When I say I am making pot pie, it confuses most people.  Chances are you think I’m referring to a pie with chicken and gravy filling, like the type sold in the freezer section of the grocery store.  I’m not.  Those don’t involve a pot. People familiar with Pennsylvania Dutch cooking know pot pie is a soup.  It’s VERY similar to Cracker Barrel’s Chicken and Dumplings.  We all know that is misnamed as well.  Chicken and dumplings have balls of dough, not flat pieces.  Get with the program, people.

This recipe is one of my favorites.  It reminds me of my Grandmother and spending time with her in the kitchen.  I remember helping her roll out the noodles when I was very small.  Sometimes she would even let me pinch the squares into bows.  The small things make me smile.

I made this with broth and leftover chicken from my Crock Pot Chicken.  You could easily make stock using the method I explained in my chicken and waffles or chicken corn soup recipe.  You could also use packaged broth and leftover chicken breasts.  Whatever method is easier for you, use it!

Pennsylvania Dutch Pot Pie by Om Nomalicious

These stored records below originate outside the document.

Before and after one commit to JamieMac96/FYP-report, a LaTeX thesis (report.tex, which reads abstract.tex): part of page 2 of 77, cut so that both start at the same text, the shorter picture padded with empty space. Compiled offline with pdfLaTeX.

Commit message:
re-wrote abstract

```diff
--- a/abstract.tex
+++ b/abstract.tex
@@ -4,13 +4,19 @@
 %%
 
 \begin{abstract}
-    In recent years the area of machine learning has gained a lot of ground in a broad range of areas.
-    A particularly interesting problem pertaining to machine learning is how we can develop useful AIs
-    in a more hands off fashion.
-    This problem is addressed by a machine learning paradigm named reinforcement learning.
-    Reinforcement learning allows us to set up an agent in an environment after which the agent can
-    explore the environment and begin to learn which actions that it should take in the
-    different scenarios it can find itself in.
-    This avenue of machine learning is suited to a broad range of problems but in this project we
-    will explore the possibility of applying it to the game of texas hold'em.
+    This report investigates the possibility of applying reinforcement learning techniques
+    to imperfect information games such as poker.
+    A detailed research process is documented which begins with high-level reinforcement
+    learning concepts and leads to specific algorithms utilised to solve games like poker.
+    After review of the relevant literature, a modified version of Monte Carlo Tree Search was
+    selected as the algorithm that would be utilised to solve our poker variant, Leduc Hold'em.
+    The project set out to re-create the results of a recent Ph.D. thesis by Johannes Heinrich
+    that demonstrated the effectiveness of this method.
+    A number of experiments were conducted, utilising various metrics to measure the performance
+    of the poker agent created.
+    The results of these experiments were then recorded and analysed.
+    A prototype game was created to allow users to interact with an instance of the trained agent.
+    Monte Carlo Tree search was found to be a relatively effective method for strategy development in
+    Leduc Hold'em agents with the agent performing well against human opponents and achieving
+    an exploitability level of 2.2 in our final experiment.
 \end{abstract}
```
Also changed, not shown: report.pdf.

Pennsylvania Dutch Chicken Pot Pie

For Soup:

6 Cups Chicken Broth
2 Cups Shredded Chicken
1 Medium Onion, Chopped
4 Carrots, Chopped

For Noodles:

2 tsp Baking Powder
3 Cups Flour
1 tsp Salt
1/2 Cup Shortening or Butter
1/2 Cup Milk
Extra Flour For Rolling

Whisk together the baking powder, flour, and salt.  Cut in the shortening or butter.  You can use a pastry blender, fork, or your hands for this.  I usually just use my hands.  That’s the way my Grandmother did it.

Pennsylvania Dutch Pot Pie by Om Nomalicious

Mix in the milk, adding more milk or flour to solid, non-sticky consistency.

Pennsylvania Dutch Pot Pie by Om Nomalicious

Roll out on a floured surface.  It should be about 1/4 inch in thickness or less.  Cut the dough into squares.  They don’t have to be perfect.

Pennsylvania Dutch Pot Pie by Om Nomalicious

Pennsylvania Dutch Pot Pie by Om Nomalicious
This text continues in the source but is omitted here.